» **PROBLEM STATEMENT**
Look through the material below. Copy every line with the string "feito" in it.

------------------------------------------------------------

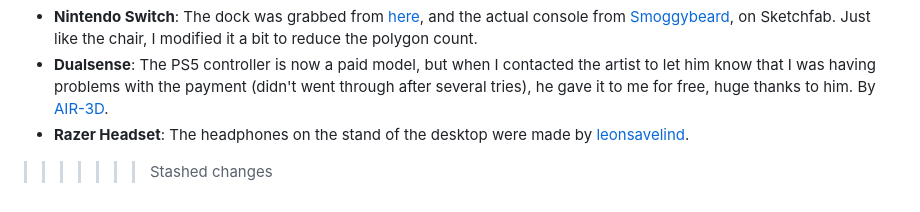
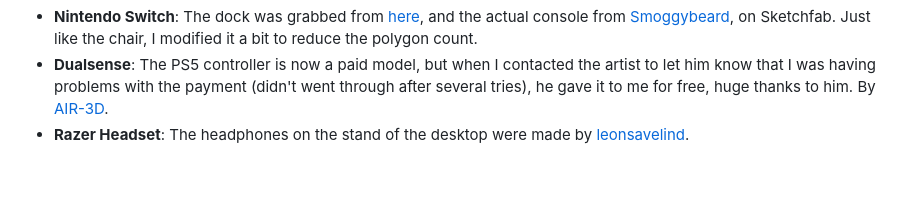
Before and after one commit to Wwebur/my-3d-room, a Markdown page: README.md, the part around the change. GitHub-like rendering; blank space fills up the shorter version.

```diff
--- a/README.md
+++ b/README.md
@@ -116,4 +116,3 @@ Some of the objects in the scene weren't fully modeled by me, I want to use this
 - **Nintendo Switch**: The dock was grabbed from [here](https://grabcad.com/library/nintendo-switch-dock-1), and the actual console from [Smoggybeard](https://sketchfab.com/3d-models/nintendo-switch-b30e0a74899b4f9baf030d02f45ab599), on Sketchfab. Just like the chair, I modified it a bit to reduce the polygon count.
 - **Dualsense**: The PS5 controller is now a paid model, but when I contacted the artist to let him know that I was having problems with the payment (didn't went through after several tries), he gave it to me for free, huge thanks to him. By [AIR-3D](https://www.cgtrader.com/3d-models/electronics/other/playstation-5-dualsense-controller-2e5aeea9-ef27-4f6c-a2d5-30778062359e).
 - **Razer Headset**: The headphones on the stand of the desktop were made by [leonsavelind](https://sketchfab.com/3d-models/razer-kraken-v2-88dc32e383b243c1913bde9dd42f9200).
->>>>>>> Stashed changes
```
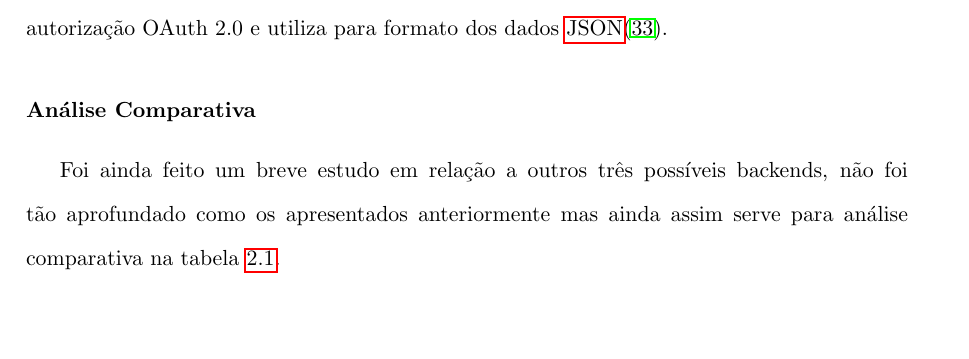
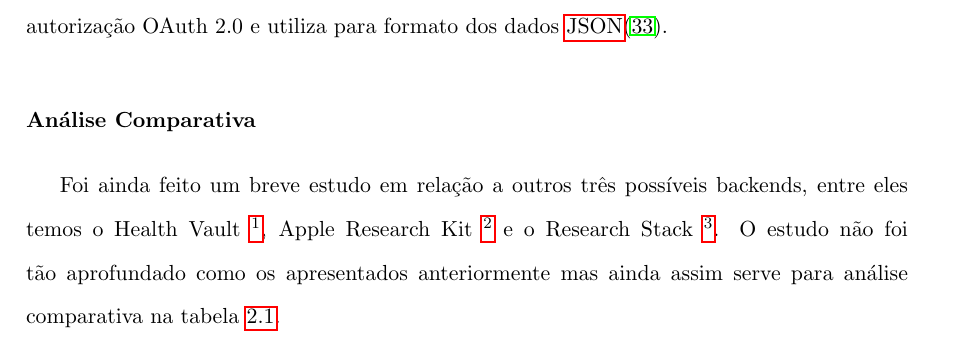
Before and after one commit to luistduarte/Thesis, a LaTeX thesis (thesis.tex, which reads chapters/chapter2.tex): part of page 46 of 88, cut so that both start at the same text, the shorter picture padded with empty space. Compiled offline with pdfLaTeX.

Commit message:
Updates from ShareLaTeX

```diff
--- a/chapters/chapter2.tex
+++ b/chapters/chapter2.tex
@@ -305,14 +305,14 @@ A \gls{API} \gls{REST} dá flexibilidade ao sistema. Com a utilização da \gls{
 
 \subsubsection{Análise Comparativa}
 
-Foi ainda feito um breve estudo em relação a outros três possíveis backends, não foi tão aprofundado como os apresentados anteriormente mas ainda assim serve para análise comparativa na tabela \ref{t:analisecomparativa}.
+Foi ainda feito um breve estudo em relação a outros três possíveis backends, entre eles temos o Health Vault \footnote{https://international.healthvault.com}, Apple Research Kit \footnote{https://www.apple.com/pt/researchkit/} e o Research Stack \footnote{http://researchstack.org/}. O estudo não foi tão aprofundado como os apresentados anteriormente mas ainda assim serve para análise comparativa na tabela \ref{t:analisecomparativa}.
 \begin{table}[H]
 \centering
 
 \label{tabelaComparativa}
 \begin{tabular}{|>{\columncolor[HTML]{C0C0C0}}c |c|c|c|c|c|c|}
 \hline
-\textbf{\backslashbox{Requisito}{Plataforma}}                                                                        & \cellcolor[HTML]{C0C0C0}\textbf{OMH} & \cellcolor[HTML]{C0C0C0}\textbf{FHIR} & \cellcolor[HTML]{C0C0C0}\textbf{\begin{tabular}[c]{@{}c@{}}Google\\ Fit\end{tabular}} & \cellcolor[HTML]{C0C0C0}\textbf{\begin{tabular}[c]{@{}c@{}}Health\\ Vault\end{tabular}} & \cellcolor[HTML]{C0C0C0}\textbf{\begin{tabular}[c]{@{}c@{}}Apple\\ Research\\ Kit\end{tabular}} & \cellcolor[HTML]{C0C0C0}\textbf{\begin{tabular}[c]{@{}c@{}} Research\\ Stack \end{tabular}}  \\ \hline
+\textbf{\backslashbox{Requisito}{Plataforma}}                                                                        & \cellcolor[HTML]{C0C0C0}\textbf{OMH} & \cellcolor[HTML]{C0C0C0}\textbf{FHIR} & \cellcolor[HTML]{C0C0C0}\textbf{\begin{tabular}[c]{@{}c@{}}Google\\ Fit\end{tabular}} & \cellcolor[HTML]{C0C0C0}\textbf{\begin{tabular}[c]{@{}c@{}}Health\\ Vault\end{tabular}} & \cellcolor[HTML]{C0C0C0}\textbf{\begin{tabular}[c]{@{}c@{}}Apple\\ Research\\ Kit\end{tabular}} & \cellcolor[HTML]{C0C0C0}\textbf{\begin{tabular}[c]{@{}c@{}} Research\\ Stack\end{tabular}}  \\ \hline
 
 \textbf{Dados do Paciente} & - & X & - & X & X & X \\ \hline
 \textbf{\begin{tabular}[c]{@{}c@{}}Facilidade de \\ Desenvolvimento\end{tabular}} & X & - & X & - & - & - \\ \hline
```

------------------------------------------------------------

» **FINAL ANSWER**
-Foi ainda feito um breve estudo em relação a outros três possíveis backends, não foi tão aprofundado como os apresentados anteriormente mas ainda assim serve para análise comparativa na tabela \ref{t:analisecomparativa}.
+Foi ainda feito um breve estudo em relação a outros três possíveis backends, entre eles temos o Health Vault \footnote{https://international.healthvault.com}, Apple Research Kit \footnote{https://www.apple.com/pt/researchkit/} e o Research Stack \footnote{http://researchstack.org/}. O estudo não foi tão aprofundado como os apresentados anteriormente mas ainda assim serve para análise comparativa na tabela \ref{t:analisecomparativa}.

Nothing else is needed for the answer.